Check each line of the records for "當前氣象水文摘要"; collect those that have it.

(Items listed in a dataset)
━━━━

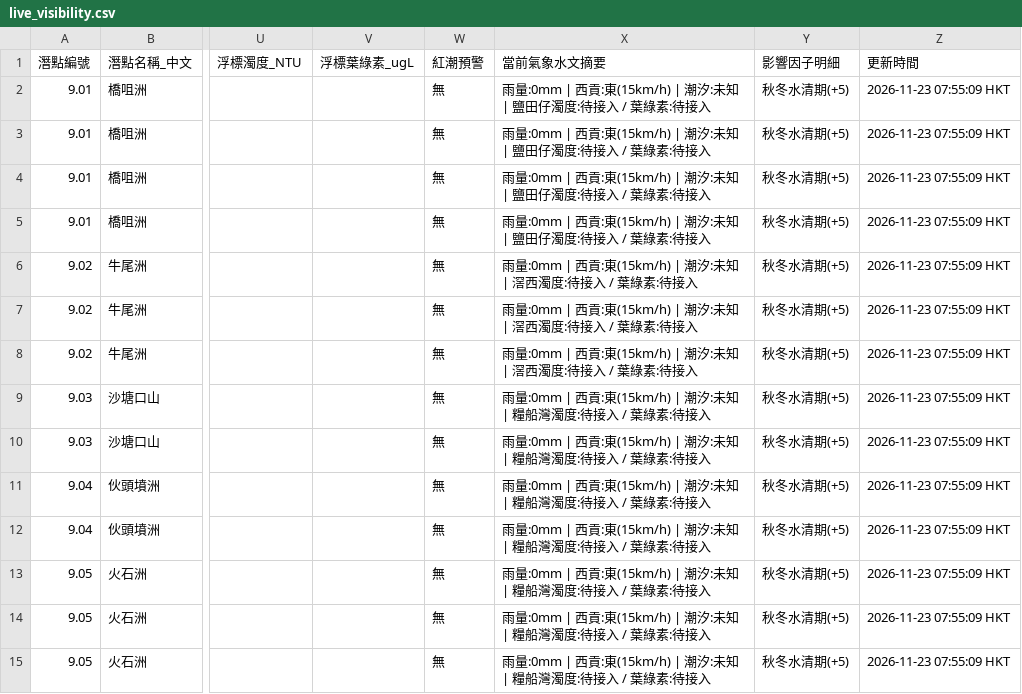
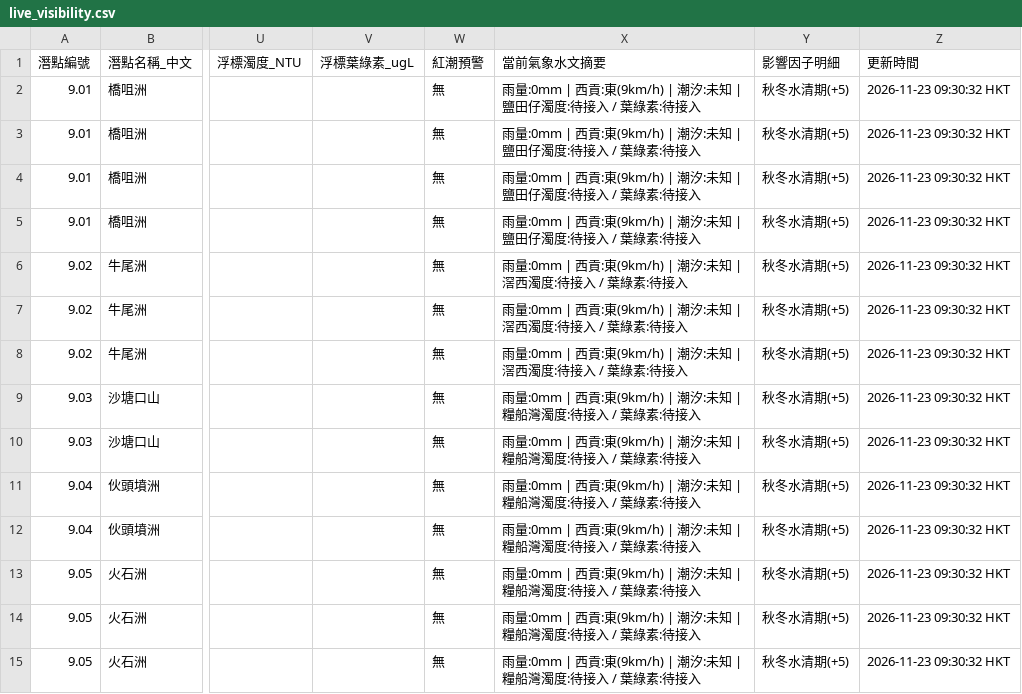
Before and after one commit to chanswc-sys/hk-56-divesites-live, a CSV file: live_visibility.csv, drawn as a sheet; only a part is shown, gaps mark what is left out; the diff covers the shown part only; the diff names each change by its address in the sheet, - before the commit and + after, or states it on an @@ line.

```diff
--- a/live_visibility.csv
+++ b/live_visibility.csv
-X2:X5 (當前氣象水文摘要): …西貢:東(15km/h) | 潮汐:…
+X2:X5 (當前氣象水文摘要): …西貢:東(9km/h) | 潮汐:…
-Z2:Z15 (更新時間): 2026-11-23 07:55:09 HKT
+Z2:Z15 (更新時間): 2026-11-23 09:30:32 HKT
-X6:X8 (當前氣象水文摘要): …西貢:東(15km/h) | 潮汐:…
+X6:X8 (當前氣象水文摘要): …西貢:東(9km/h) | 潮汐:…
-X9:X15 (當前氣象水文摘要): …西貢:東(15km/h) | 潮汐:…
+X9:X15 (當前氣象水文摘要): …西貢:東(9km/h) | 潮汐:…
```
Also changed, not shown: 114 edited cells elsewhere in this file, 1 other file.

━━━━

» RESULT BELOW
-X2:X5 (當前氣象水文摘要): …西貢:東(15km/h) | 潮汐:…
+X2:X5 (當前氣象水文摘要): …西貢:東(9km/h) | 潮汐:…
-X6:X8 (當前氣象水文摘要): …西貢:東(15km/h) | 潮汐:…
+X6:X8 (當前氣象水文摘要): …西貢:東(9km/h) | 潮汐:…
-X9:X15 (當前氣象水文摘要): …西貢:東(15km/h) | 潮汐:…
+X9:X15 (當前氣象水文摘要): …西貢:東(9km/h) | 潮汐:…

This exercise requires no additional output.